**Extracted records:**
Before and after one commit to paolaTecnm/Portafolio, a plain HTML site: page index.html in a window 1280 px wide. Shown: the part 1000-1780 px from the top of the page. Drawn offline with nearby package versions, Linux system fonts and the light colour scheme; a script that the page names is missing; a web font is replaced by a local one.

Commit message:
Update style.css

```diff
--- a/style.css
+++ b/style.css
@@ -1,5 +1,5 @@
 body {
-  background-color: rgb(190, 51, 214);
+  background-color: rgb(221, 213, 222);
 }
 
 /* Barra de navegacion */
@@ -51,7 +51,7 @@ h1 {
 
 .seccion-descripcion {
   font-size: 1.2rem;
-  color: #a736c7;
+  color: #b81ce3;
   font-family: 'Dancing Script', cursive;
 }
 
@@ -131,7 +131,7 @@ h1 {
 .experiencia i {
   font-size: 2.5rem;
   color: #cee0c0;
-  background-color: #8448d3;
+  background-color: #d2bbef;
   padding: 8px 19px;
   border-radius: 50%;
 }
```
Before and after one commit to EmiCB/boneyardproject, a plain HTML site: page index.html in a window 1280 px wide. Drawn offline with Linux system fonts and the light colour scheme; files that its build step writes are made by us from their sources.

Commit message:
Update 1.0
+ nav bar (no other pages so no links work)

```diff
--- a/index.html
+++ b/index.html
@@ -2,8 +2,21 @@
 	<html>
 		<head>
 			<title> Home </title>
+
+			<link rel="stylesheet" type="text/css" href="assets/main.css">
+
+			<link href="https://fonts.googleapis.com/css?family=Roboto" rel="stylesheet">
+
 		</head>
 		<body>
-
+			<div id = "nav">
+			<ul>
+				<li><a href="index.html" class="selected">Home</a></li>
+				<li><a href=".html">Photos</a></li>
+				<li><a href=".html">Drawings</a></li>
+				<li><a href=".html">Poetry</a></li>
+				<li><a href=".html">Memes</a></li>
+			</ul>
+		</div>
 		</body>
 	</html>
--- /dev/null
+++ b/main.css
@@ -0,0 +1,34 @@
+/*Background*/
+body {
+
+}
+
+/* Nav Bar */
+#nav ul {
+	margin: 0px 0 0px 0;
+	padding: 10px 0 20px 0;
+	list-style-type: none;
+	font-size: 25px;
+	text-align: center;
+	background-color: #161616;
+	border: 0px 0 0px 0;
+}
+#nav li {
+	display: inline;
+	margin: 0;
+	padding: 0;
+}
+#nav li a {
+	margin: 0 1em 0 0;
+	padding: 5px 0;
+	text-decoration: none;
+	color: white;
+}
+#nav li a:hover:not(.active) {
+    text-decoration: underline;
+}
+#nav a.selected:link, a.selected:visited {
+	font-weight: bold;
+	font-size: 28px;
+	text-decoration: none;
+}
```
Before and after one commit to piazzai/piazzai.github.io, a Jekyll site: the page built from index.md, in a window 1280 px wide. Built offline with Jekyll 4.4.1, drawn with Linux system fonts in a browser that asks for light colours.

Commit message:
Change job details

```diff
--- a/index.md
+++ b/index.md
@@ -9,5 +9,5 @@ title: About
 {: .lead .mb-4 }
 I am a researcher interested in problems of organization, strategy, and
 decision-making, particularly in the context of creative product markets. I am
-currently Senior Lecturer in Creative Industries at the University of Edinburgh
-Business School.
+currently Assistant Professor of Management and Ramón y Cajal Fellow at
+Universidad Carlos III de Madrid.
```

**About this exercise:**
Which lines above include "color"? Show each of them by copying it.

**Answer to this problem:**
-  background-color: rgb(190, 51, 214);
+  background-color: rgb(221, 213, 222);
-  color: #a736c7;
+  color: #b81ce3;
   color: #cee0c0;
-  background-color: #8448d3;
+  background-color: #d2bbef;
+	background-color: #161616;
+	color: white;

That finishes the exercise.